In Poland’s Crooked Forest, a Mystery With No Straight Answer

In Poland’s Krzywy Las, or Crooked Forest, the pine trees look like potbellied stick figures. On some 400 trees, the trunks buckle out 90 degrees, creating bark-covered bellies that drag just above the earth, oddly, all pointing in the same direction — north. No one knows for certain what caused this unusual stand of trees in a protected forest, just outside the town of Gryfino, Poland. The town was mostly destroyed during World War II, and the truth of the forest was lost with it. Strangely bent trees exist in other parts of the world, but not in such great numbers nor as neatly arranged as in Poland’s Crooked Forest. You can visit this little patch of land in northwest Poland any time, but the cusp of spring is the perfect chance to see the trees in winter’s bare-boned attire, without its bitter temperatures. The pine trees, thought to have been planted in the early 1930s, bend at the trunks, and some extend outward around three to nine feet before zipping back up into the air. The trees — around 50 feet high at their tallest — were probably damaged at an early age, causing them to permanently grow this way. But how? “As to an explanation, that is not so easy,” said William Remphrey, a retired plant scientist from the University of Manitoba, who discovered a genetic mutation causing a group of aspen trees in Canada to curve and droop consistently over development, resulting in gnarled, twirly, Cheeto-esque trees. If the cause for Poland’s crooked forest were genetic, he said, he would expect the curves to continue beyond the base, as they do in the aspens he studied. But given their smoothness, something environmental most likely caused these sweeping curves. It’s possible that a heavy snowfall covered the trees and continued to weigh them down through spring, when buds sprouted up and grew from the snow-covered trunk. But this wouldn’t explain the straight pines that surround this patch of bent ones. The prevailing hypothesis is that farmers manipulated the trees in the 1930s to use their bent wood for furniture or ship building, but that the war prevented them from following through. People do sculpt trees into furniture, knots or baskets, like the “circus trees” at Gilroy Gardens in California. And American Indians bent marker trees into symbols they used to navigate and communicate in the forest. But those trees are often found solo, and not necessarily in Europe. “Because there are so many crooked trees in this stand, I would proceed with caution concluding it being human-caused, even though that is a definite possibility” wrote Dr. Remphrey in an email. “What I found with the crooked aspen is that even after I was able to explain the crookedness with a scientific basis, many people did not want to believe it and held onto to their far-out theories.” There’s no explanation for why the trees point north either, but Dr. Remphrey speculates it’s coincidental.
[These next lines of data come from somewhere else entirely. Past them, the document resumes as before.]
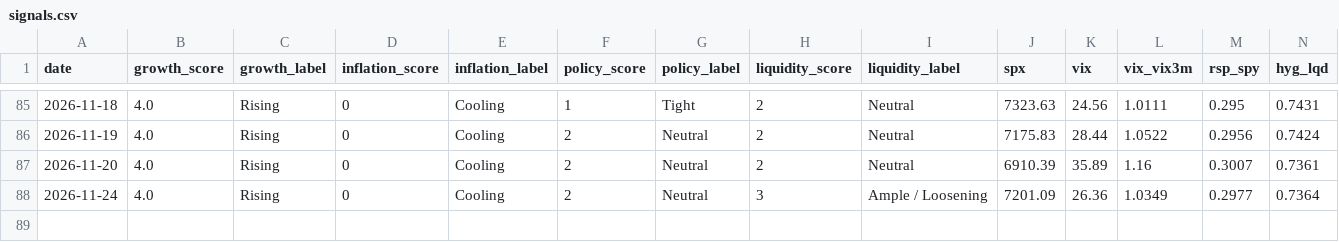
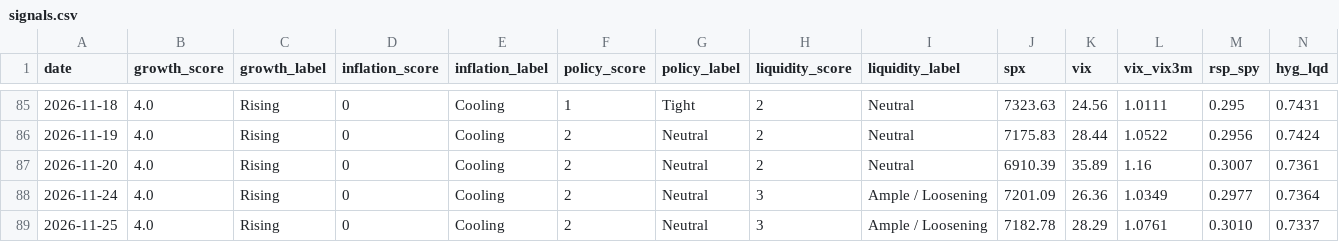
Before and after one commit to Krysson/CapitalMarketsMacro, a CSV file: history/signals.csv, drawn as a sheet; only a part is shown, gaps mark what is left out; rows hold the shown columns only; the diff names each change by its address in the sheet, - before the commit and + after, or states it on an @@ line.

```diff
--- a/history/signals.csv
+++ b/history/signals.csv
+row 89: 2026-11-25 | 4.0 | Rising | 0 | Cooling | 2 | Neutral | 3 | Ample / Loosening | 7182.78 | 28.29 | 1.0761 | 0.3010 | 0.7337
```
Also changed, not shown: history/breadth.csv, history/flows.csv, 2 other files.
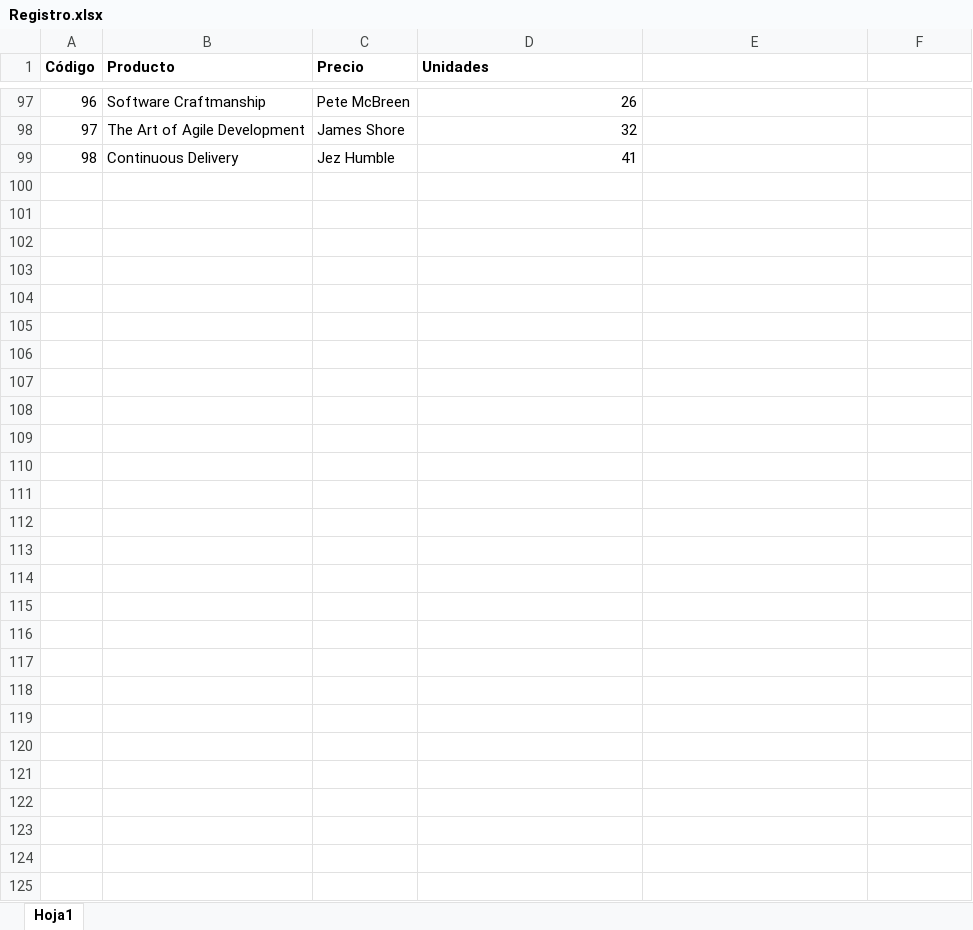
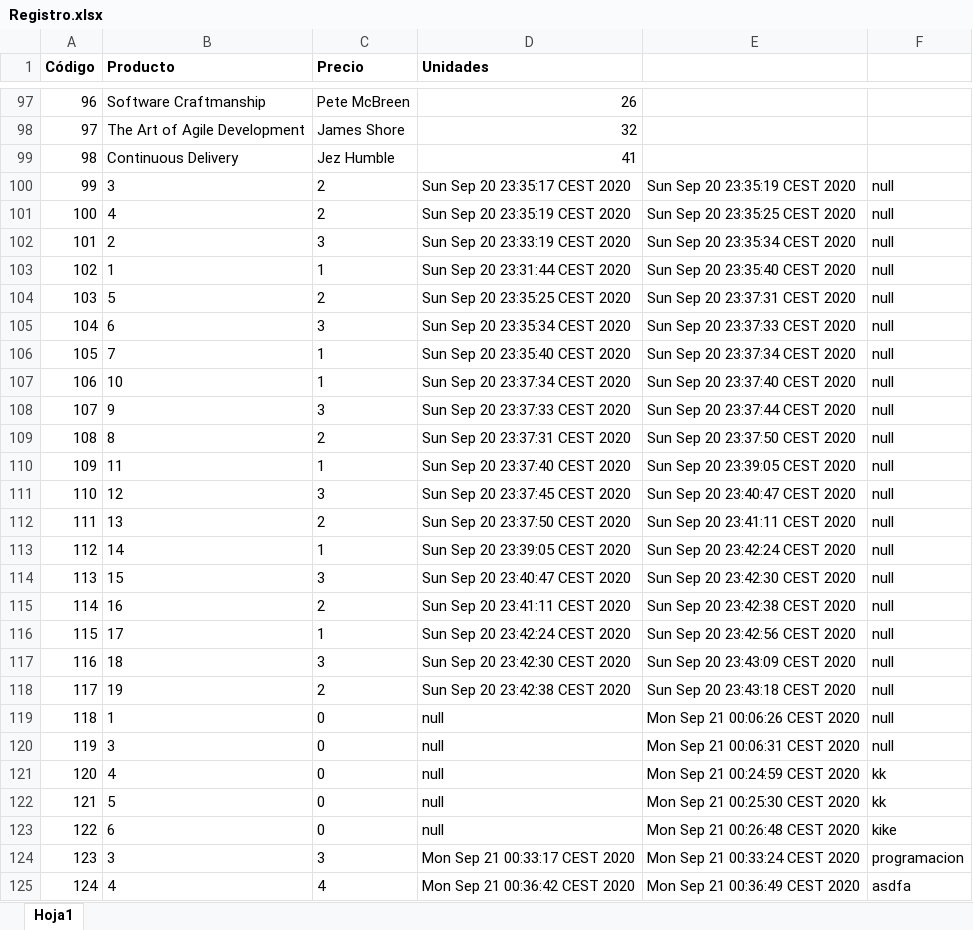
Before and after one commit to Rhulk/to-do, an Excel workbook: tareas/src/main/resources/static/doc/Registro.xlsx, sheet Hoja1, drawn as a sheet; only a part is shown, gaps mark what is left out; values as stored, in another font and other column widths than the file's, no borders; the diff names each change by its address in the sheet, - before the commit and + after, or states it on an @@ line.

Commit message:
Modificaciones en el registro del excel

```diff
--- a/tareas/src/main/resources/static/doc/Registro.xlsx (sheet Hoja1)
+++ b/tareas/src/main/resources/static/doc/Registro.xlsx (sheet Hoja1)
+row 100: 99 | 3 | 2 | Sun Sep 20 23:35:17 CEST 2020 | Sun Sep 20 23:35:19 CEST 2020 | null
+row 101: 100 | 4 | 2 | Sun Sep 20 23:35:19 CEST 2020 | Sun Sep 20 23:35:25 CEST 2020 | null
+row 102: 101 | 2 | 3 | Sun Sep 20 23:33:19 CEST 2020 | Sun Sep 20 23:35:34 CEST 2020 | null
+row 103: 102 | 1 | 1 | Sun Sep 20 23:31:44 CEST 2020 | Sun Sep 20 23:35:40 CEST 2020 | null
+row 104: 103 | 5 | 2 | Sun Sep 20 23:35:25 CEST 2020 | Sun Sep 20 23:37:31 CEST 2020 | null
+row 105: 104 | 6 | 3 | Sun Sep 20 23:35:34 CEST 2020 | Sun Sep 20 23:37:33 CEST 2020 | null
+row 106: 105 | 7 | 1 | Sun Sep 20 23:35:40 CEST 2020 | Sun Sep 20 23:37:34 CEST 2020 | null
+row 107: 106 | 10 | 1 | Sun Sep 20 23:37:34 CEST 2020 | Sun Sep 20 23:37:40 CEST 2020 | null
+row 108: 107 | 9 | 3 | Sun Sep 20 23:37:33 CEST 2020 | Sun Sep 20 23:37:44 CEST 2020 | null
+row 109: 108 | 8 | 2 | Sun Sep 20 23:37:31 CEST 2020 | Sun Sep 20 23:37:50 CEST 2020 | null
+row 110: 109 | 11 | 1 | Sun Sep 20 23:37:40 CEST 2020 | Sun Sep 20 23:39:05 CEST 2020 | null
+row 111: 110 | 12 | 3 | Sun Sep 20 23:37:45 CEST 2020 | Sun Sep 20 23:40:47 CEST 2020 | null
+row 112: 111 | 13 | 2 | Sun Sep 20 23:37:50 CEST 2020 | Sun Sep 20 23:41:11 CEST 2020 | null
+row 113: 112 | 14 | 1 | Sun Sep 20 23:39:05 CEST 2020 | Sun Sep 20 23:42:24 CEST 2020 | null
+row 114: 113 | 15 | 3 | Sun Sep 20 23:40:47 CEST 2020 | Sun Sep 20 23:42:30 CEST 2020 | null
+row 115: 114 | 16 | 2 | Sun Sep 20 23:41:11 CEST 2020 | Sun Sep 20 23:42:38 CEST 2020 | null
+row 116: 115 | 17 | 1 | Sun Sep 20 23:42:24 CEST 2020 | Sun Sep 20 23:42:56 CEST 2020 | null
+row 117: 116 | 18 | 3 | Sun Sep 20 23:42:30 CEST 2020 | Sun Sep 20 23:43:09 CEST 2020 | null
+row 118: 117 | 19 | 2 | Sun Sep 20 23:42:38 CEST 2020 | Sun Sep 20 23:43:18 CEST 2020 | null
+row 119: 118 | 1 | 0 | null | Mon Sep 21 00:06:26 CEST 2020 | null
+row 120: 119 | 3 | 0 | null | Mon Sep 21 00:06:31 CEST 2020 | null
+row 121: 120 | 4 | 0 | null | Mon Sep 21 00:24:59 CEST 2020 | kk
+row 122: 121 | 5 | 0 | null | Mon Sep 21 00:25:30 CEST 2020 | kk
+row 123: 122 | 6 | 0 | null | Mon Sep 21 00:26:48 CEST 2020 | kike
+row 124: 123 | 3 | 3 | Mon Sep 21 00:33:17 CEST 2020 | Mon Sep 21 00:33:24 CEST 2020 | programacion
+row 125: 124 | 4 | 4 | Mon Sep 21 00:36:42 CEST 2020 | Mon Sep 21 00:36:49 CEST 2020 | asdfa
```
Also changed, not shown: 3 other files.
Believe what you want, but the best way to get there is to drive — you can take the autobahn from Berlin and arrive in just under two hours. Go in the morning when the sun shines through the trees for that extra mysterious feeling.

New York Times, 31 March 2017 ; ;